• Data provided
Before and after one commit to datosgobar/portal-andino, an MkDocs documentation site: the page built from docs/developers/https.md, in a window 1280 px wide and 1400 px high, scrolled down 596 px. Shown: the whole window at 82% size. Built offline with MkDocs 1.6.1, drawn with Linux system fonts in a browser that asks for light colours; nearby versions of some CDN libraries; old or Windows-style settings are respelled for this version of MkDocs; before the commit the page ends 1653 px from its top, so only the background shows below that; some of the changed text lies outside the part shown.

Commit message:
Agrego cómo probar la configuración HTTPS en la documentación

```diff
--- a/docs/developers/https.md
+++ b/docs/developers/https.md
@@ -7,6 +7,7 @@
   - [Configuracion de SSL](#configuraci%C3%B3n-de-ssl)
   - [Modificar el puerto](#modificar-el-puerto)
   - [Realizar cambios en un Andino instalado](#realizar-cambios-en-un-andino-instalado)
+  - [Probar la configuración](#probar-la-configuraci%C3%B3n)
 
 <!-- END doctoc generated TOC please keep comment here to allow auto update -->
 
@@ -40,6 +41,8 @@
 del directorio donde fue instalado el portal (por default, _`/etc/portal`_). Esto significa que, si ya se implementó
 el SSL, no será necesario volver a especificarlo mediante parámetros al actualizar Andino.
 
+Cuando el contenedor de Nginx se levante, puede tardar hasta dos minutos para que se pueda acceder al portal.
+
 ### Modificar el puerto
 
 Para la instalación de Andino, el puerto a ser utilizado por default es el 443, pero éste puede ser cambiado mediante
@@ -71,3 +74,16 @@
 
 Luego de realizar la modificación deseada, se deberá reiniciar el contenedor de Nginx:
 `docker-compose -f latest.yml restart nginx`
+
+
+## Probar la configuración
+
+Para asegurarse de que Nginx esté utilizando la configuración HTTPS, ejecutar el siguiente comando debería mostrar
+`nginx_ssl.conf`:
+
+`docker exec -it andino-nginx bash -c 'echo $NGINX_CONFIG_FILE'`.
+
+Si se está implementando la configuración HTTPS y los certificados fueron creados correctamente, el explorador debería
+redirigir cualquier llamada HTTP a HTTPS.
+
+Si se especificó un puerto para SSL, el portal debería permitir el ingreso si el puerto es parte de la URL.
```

• Work item
Pull every line containing the word "puerto" out of the material.

• Problem solution
   - [Modificar el puerto](#modificar-el-puerto)
 ### Modificar el puerto
 Para la instalación de Andino, el puerto a ser utilizado por default es el 443, pero éste puede ser cambiado mediante
+Si se especificó un puerto para SSL, el portal debería permitir el ingreso si el puerto es parte de la URL.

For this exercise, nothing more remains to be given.